# What you are asked to do:
In the data that follows, count every line holding the string "float" and give the count alone.
### Input data
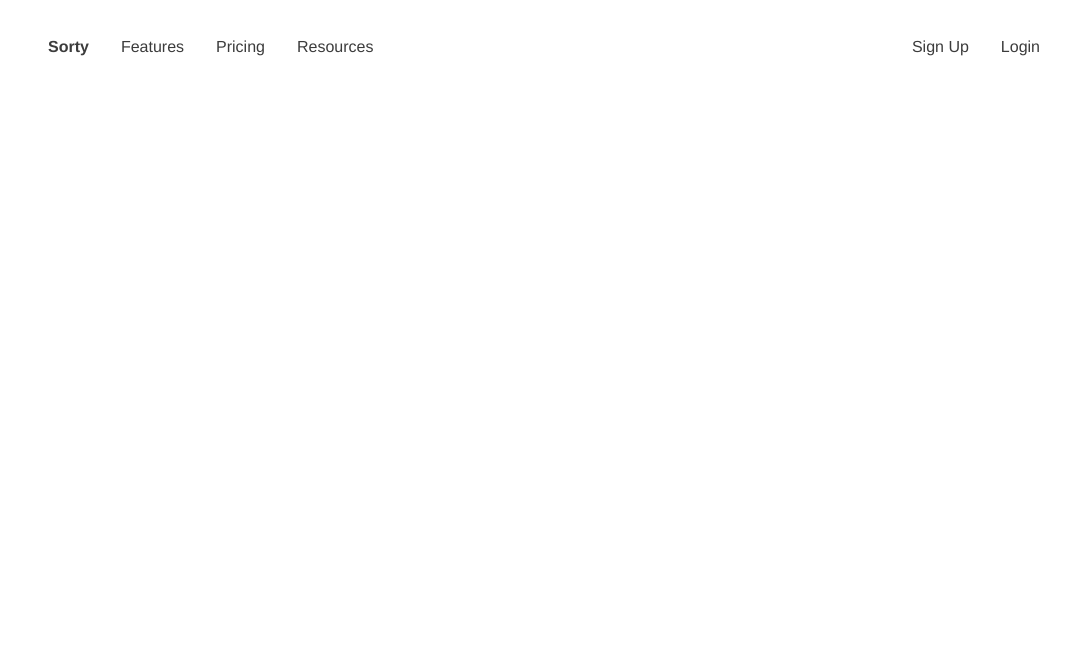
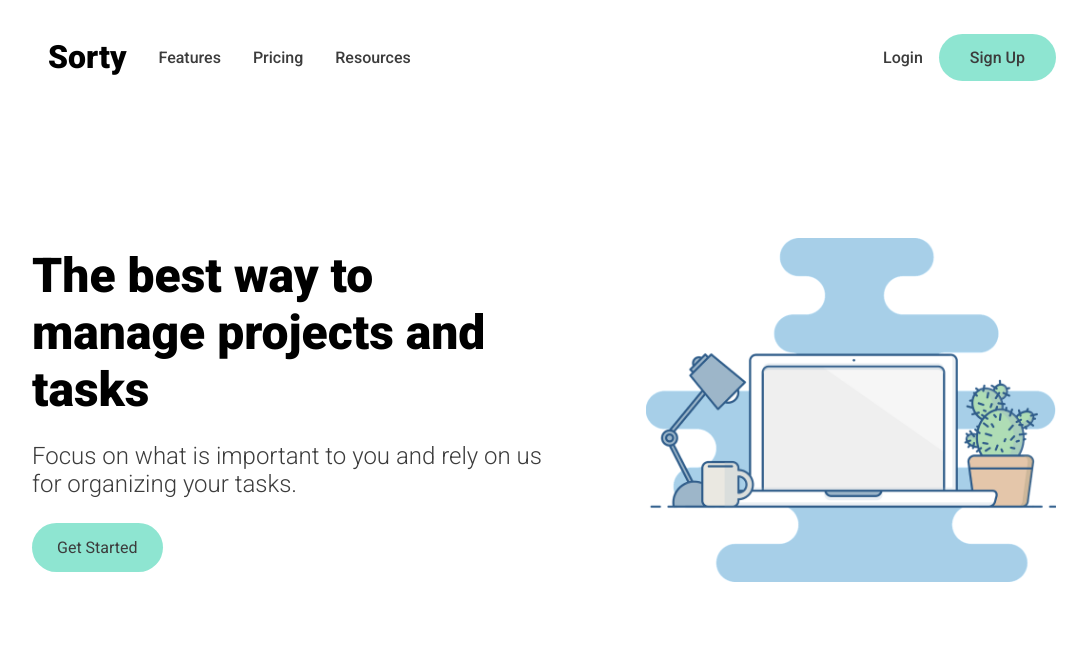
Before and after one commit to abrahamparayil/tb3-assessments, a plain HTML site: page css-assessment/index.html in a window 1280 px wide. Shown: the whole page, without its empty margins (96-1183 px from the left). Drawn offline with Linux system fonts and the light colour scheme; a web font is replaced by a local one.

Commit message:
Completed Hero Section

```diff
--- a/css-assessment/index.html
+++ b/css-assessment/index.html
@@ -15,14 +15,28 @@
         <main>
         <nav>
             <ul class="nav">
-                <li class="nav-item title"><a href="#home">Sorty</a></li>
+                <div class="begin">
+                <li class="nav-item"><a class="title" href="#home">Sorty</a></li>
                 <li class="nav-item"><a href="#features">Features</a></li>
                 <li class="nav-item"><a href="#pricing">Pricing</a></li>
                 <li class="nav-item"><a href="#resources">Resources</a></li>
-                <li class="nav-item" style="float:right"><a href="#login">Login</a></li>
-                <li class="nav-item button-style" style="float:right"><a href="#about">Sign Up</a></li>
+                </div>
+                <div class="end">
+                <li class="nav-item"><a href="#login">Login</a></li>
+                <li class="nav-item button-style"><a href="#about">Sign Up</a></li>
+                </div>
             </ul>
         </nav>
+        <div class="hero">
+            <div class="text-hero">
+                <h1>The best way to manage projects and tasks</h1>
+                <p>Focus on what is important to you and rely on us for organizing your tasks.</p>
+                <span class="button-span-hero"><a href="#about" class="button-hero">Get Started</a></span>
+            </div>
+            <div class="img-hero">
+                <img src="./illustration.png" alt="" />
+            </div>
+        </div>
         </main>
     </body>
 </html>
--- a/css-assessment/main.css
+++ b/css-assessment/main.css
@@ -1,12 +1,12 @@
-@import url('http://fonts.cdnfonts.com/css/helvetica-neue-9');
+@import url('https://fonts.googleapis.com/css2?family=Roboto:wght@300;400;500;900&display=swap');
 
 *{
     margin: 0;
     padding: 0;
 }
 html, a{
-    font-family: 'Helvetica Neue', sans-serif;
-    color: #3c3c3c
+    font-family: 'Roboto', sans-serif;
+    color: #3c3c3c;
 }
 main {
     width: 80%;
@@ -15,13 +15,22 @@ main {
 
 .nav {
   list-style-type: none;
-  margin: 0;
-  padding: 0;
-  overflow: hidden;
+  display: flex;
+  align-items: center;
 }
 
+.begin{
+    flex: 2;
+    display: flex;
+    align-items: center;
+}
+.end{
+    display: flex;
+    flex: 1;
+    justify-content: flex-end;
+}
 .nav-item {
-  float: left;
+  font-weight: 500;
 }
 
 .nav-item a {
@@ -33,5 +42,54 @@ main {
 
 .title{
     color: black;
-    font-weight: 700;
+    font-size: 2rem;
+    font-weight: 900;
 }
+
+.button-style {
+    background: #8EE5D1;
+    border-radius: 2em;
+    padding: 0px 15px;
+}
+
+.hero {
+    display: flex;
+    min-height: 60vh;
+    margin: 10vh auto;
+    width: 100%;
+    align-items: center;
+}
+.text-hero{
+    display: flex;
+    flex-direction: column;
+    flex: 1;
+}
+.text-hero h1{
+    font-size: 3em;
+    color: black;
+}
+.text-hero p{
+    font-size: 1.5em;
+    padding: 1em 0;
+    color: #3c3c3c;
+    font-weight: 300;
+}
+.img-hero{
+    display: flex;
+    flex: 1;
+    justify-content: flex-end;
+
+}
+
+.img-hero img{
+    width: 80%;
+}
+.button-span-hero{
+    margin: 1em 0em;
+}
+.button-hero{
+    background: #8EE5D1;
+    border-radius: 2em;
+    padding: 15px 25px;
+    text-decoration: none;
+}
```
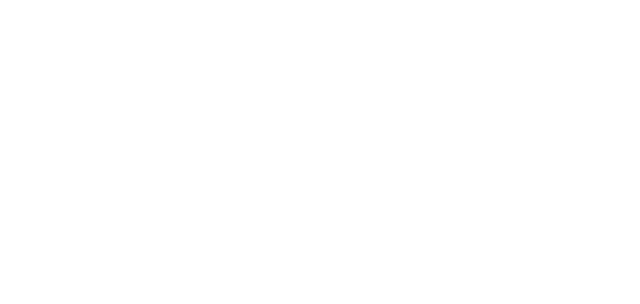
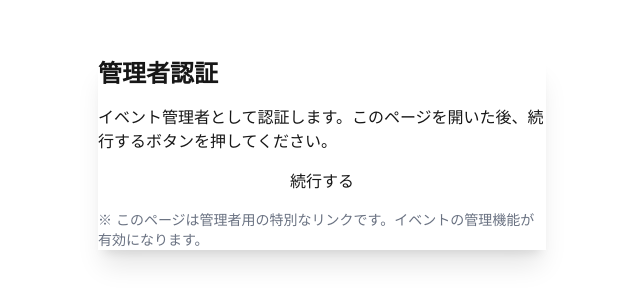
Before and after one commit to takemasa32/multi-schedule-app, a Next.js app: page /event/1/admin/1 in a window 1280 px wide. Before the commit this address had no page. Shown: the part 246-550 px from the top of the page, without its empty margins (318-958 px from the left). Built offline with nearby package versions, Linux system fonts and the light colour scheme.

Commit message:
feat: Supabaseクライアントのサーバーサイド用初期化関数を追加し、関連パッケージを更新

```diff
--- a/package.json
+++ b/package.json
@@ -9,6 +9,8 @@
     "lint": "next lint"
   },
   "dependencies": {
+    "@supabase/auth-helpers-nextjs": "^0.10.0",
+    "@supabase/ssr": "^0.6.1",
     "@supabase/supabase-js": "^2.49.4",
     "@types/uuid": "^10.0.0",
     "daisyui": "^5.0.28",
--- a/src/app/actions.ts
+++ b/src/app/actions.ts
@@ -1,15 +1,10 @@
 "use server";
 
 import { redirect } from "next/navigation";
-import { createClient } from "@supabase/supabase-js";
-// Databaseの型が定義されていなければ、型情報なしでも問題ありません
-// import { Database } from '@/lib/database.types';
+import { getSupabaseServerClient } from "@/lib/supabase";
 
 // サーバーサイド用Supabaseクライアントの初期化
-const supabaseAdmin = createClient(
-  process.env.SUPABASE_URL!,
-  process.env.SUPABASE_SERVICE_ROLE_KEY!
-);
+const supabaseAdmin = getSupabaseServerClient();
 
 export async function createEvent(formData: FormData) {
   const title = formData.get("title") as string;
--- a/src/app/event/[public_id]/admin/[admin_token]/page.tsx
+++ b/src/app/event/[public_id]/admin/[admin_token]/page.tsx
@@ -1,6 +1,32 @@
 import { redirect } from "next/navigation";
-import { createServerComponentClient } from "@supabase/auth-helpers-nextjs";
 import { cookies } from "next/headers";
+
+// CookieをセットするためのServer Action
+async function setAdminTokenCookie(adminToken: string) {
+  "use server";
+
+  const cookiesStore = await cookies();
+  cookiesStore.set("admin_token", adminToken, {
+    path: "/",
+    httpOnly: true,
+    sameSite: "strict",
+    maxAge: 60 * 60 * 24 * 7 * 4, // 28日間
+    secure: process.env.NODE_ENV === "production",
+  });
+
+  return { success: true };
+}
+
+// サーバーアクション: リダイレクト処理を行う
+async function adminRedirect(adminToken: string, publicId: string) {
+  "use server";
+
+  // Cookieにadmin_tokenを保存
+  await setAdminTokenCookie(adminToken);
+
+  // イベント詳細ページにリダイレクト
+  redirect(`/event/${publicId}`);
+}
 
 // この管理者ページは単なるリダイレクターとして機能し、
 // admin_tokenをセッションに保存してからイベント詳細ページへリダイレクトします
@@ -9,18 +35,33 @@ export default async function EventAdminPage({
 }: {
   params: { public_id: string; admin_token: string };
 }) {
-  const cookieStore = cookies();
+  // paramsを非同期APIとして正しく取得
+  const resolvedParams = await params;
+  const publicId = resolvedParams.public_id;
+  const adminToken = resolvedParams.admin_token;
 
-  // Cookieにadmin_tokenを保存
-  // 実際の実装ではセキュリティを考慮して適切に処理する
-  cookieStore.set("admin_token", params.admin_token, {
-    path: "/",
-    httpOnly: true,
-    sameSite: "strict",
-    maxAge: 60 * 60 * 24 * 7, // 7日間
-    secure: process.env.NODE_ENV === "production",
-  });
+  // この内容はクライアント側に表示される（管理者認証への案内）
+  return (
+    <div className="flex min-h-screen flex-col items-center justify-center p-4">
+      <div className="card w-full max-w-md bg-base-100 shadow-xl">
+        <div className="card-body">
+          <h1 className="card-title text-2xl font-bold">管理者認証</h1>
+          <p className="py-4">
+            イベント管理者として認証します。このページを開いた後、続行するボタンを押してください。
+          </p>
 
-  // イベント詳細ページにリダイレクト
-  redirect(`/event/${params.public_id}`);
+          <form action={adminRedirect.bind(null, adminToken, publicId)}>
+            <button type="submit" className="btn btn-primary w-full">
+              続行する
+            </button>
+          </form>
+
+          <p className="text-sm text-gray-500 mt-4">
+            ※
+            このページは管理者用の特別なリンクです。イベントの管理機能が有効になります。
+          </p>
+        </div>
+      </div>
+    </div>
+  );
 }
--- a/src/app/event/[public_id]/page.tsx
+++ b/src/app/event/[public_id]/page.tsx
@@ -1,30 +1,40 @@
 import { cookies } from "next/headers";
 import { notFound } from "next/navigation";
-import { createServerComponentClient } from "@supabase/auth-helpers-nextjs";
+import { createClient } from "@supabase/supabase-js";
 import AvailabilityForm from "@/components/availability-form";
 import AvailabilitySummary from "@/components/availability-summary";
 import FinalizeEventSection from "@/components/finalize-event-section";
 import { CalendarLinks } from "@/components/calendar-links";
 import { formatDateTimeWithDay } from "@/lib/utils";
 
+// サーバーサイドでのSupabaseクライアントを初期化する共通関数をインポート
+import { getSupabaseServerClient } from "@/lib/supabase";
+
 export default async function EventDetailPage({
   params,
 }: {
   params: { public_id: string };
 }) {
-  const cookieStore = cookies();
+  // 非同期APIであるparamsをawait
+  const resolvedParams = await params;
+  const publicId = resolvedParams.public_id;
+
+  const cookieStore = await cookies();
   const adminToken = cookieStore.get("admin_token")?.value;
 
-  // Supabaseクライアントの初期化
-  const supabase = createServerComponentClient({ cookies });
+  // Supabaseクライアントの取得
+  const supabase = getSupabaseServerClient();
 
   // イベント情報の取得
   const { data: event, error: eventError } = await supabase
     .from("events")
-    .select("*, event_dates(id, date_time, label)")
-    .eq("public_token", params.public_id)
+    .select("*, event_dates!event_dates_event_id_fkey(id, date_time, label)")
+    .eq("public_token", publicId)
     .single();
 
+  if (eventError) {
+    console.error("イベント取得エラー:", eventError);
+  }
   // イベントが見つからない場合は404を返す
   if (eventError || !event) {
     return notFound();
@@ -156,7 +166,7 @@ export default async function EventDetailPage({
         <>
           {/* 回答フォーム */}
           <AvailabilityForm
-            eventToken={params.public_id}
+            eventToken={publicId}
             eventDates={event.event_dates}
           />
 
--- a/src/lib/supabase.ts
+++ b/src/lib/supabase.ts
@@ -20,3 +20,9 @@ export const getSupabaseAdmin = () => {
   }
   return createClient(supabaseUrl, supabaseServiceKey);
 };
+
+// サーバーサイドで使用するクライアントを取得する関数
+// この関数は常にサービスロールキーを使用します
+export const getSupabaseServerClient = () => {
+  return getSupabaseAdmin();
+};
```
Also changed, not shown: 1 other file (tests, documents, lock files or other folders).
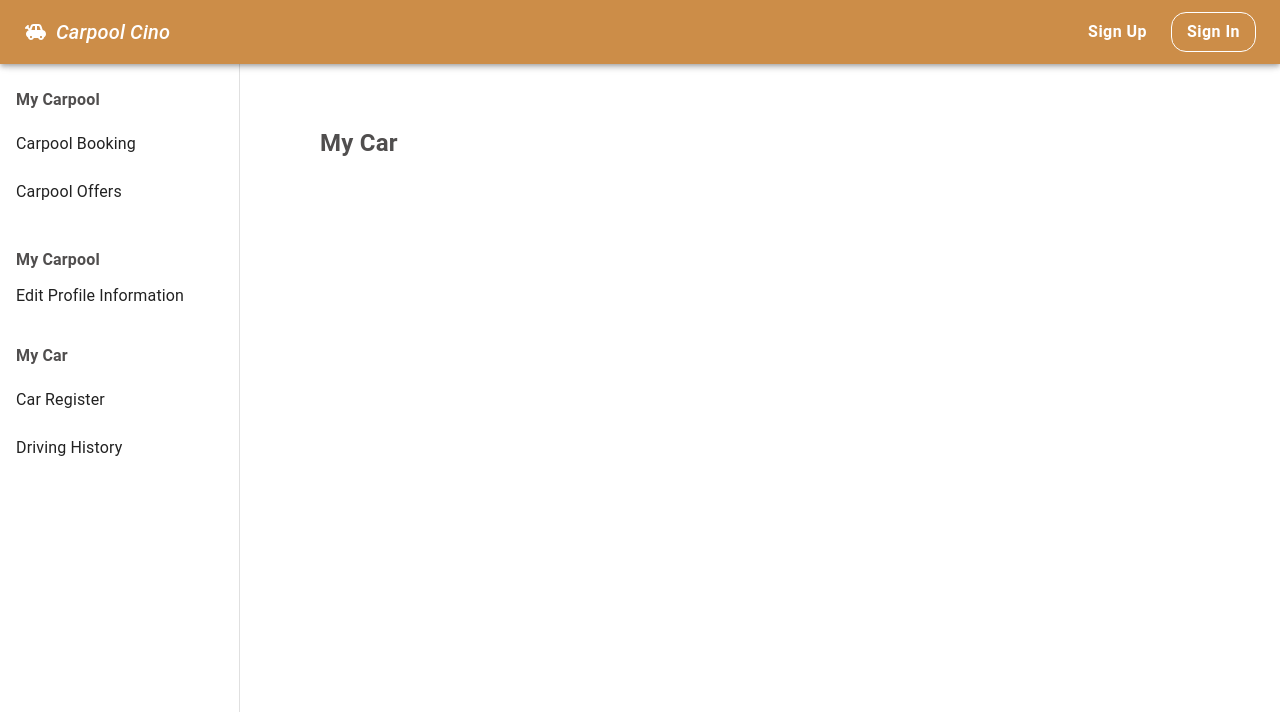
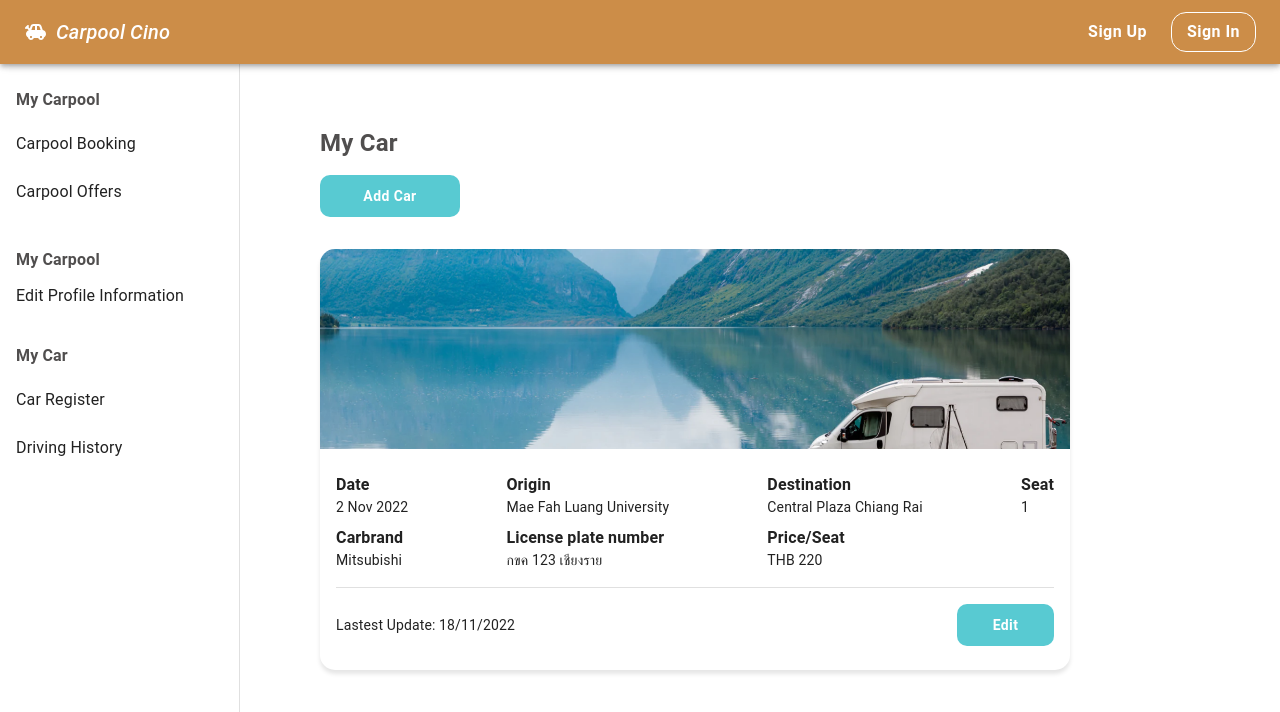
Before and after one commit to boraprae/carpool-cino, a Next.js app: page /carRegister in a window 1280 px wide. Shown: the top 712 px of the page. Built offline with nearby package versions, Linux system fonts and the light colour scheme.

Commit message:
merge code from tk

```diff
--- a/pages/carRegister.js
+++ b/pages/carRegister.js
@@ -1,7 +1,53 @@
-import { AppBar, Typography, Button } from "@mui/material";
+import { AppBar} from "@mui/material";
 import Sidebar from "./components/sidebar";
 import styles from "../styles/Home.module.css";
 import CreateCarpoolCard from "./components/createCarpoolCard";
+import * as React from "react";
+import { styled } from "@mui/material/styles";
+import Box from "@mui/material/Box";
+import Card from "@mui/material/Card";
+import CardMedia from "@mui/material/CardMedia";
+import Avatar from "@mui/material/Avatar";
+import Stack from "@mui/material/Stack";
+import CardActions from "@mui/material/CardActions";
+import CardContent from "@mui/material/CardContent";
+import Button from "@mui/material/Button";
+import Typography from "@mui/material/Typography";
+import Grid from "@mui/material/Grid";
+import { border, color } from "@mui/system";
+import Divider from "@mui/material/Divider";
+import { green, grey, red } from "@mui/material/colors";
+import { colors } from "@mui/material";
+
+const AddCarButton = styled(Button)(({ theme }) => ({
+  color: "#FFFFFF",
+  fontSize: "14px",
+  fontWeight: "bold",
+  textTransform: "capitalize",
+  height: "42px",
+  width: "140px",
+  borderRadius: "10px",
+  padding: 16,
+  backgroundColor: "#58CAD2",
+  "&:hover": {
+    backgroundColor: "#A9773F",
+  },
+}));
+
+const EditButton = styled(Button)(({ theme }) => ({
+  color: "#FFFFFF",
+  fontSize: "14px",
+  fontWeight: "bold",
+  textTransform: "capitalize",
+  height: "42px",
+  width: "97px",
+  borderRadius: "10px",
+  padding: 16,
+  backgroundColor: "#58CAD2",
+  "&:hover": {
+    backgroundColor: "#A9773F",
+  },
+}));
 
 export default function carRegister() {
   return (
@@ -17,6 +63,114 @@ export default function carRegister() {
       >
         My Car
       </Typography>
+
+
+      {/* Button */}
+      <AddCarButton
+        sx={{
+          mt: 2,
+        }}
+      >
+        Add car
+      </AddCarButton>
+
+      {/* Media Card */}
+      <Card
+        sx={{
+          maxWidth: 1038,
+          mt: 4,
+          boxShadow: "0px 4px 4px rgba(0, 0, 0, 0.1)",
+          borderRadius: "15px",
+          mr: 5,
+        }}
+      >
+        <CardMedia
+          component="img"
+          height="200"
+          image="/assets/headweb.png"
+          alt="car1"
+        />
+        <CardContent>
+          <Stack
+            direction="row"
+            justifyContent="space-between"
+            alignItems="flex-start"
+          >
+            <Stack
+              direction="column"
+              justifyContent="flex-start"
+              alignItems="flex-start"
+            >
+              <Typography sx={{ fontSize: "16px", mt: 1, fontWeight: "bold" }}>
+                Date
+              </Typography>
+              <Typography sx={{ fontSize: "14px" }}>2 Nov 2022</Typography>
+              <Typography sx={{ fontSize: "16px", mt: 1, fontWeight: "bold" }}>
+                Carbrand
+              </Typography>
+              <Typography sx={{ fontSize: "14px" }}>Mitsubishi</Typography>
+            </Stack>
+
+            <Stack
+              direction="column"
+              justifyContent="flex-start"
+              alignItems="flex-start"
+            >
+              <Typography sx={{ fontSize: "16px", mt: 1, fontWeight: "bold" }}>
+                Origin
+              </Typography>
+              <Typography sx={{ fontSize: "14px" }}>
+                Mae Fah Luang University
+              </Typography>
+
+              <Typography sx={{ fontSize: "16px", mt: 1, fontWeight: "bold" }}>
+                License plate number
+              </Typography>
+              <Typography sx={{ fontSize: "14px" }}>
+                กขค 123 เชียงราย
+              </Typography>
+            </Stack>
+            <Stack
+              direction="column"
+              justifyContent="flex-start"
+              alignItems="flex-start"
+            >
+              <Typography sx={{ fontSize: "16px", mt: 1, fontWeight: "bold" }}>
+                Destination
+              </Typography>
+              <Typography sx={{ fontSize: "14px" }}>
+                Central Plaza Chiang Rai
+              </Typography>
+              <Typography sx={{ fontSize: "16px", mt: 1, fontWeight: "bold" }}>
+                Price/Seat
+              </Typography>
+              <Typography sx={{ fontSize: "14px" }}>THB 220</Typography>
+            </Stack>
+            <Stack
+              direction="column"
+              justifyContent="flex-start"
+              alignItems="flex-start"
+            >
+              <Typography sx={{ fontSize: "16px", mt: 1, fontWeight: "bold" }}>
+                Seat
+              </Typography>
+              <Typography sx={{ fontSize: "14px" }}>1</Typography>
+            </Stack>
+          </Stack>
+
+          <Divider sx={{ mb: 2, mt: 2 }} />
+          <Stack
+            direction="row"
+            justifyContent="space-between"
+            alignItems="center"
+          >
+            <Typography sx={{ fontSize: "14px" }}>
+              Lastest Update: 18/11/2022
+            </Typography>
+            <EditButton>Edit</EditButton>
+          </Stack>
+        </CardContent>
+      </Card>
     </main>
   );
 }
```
######
# Exercise output:
3